THE TASK — Your answer should consist of each line below that contains the string "commit".

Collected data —
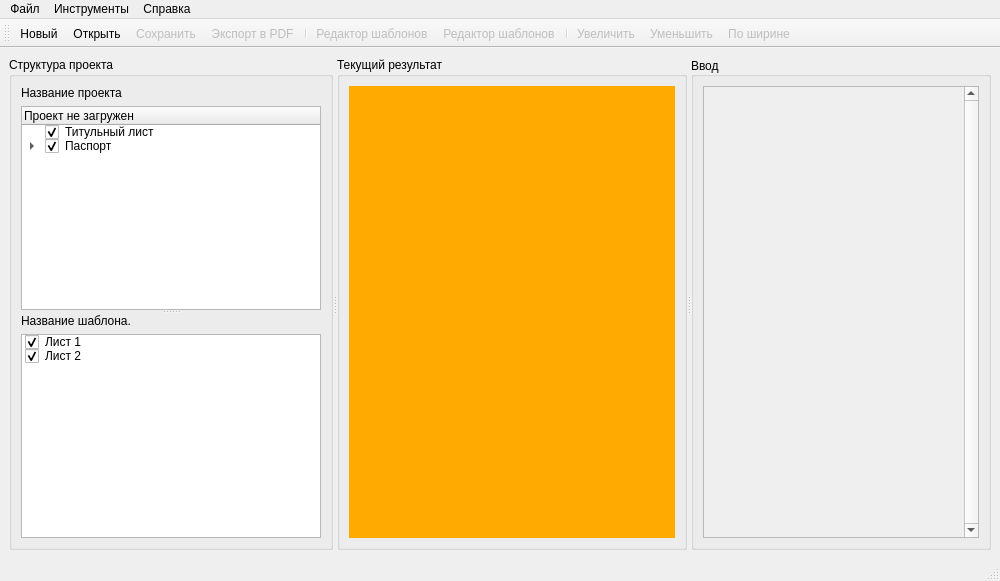
The window that designer/mainwindow.ui (Artemako/auto-exec-doc) describes before a commit, drawn with Qt 5.
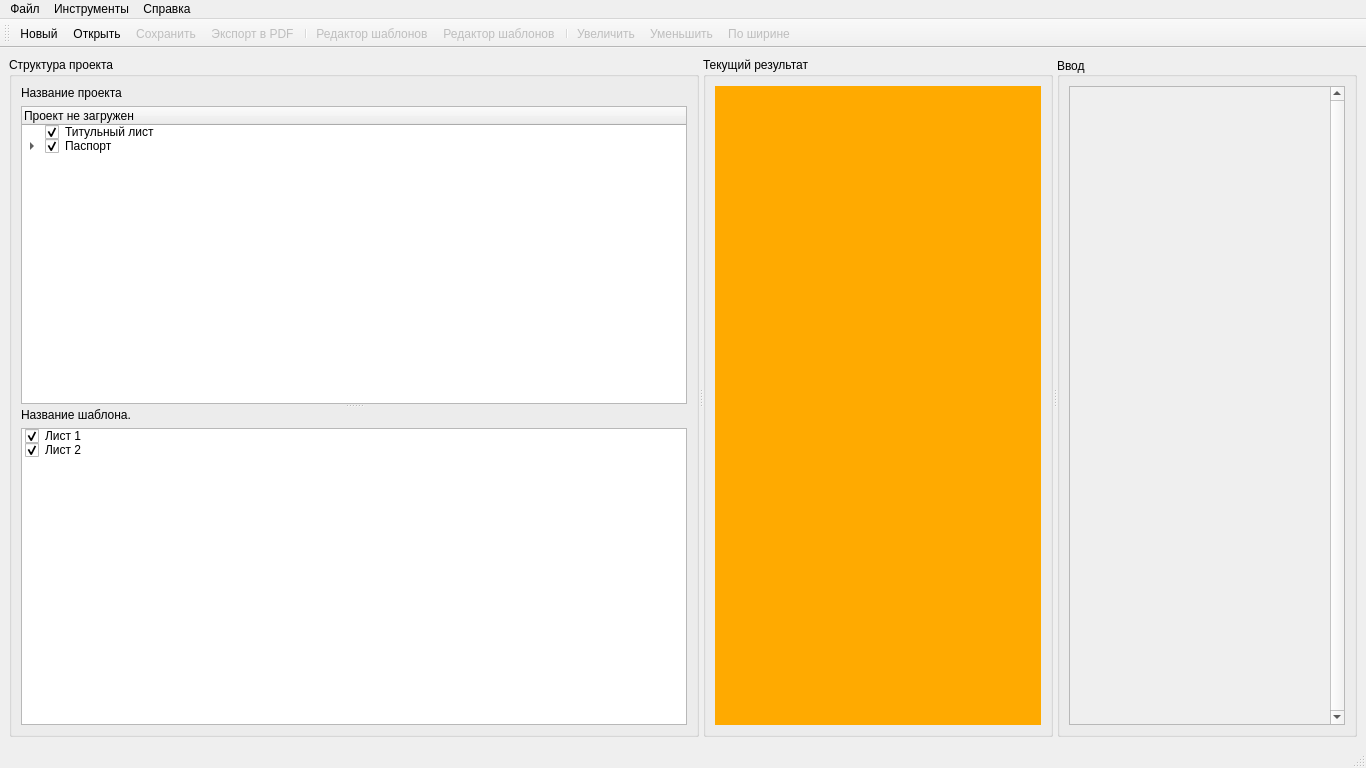
The same window after the commit. Icons and pictures are not drawn. Custom widgets are drawn as their Qt base class.

Patch:
```diff
--- a/designer/mainwindow.ui
+++ b/designer/mainwindow.ui
@@ -12,8 +12,8 @@
    <rect>
     <x>0</x>
     <y>0</y>
-    <width>1000</width>
-    <height>581</height>
+    <width>1366</width>
+    <height>768</height>
    </rect>
   </property>
   <property name="sizePolicy">
@@ -232,8 +232,8 @@
             <rect>
              <x>0</x>
              <y>0</y>
-             <width>305</width>
-             <height>448</height>
+             <width>671</width>
+             <height>635</height>
             </rect>
            </property>
            <property name="mouseTracking">
@@ -258,7 +258,7 @@
     <rect>
      <x>0</x>
      <y>0</y>
-     <width>1000</width>
+     <width>1366</width>
      <height>22</height>
     </rect>
    </property>
```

ANSWER TO THIS TASK —
The window that designer/mainwindow.ui (Artemako/auto-exec-doc) describes before a commit, drawn with Qt 5.
The same window after the commit. Icons and pictures are not drawn. Custom widgets are drawn as their Qt base class.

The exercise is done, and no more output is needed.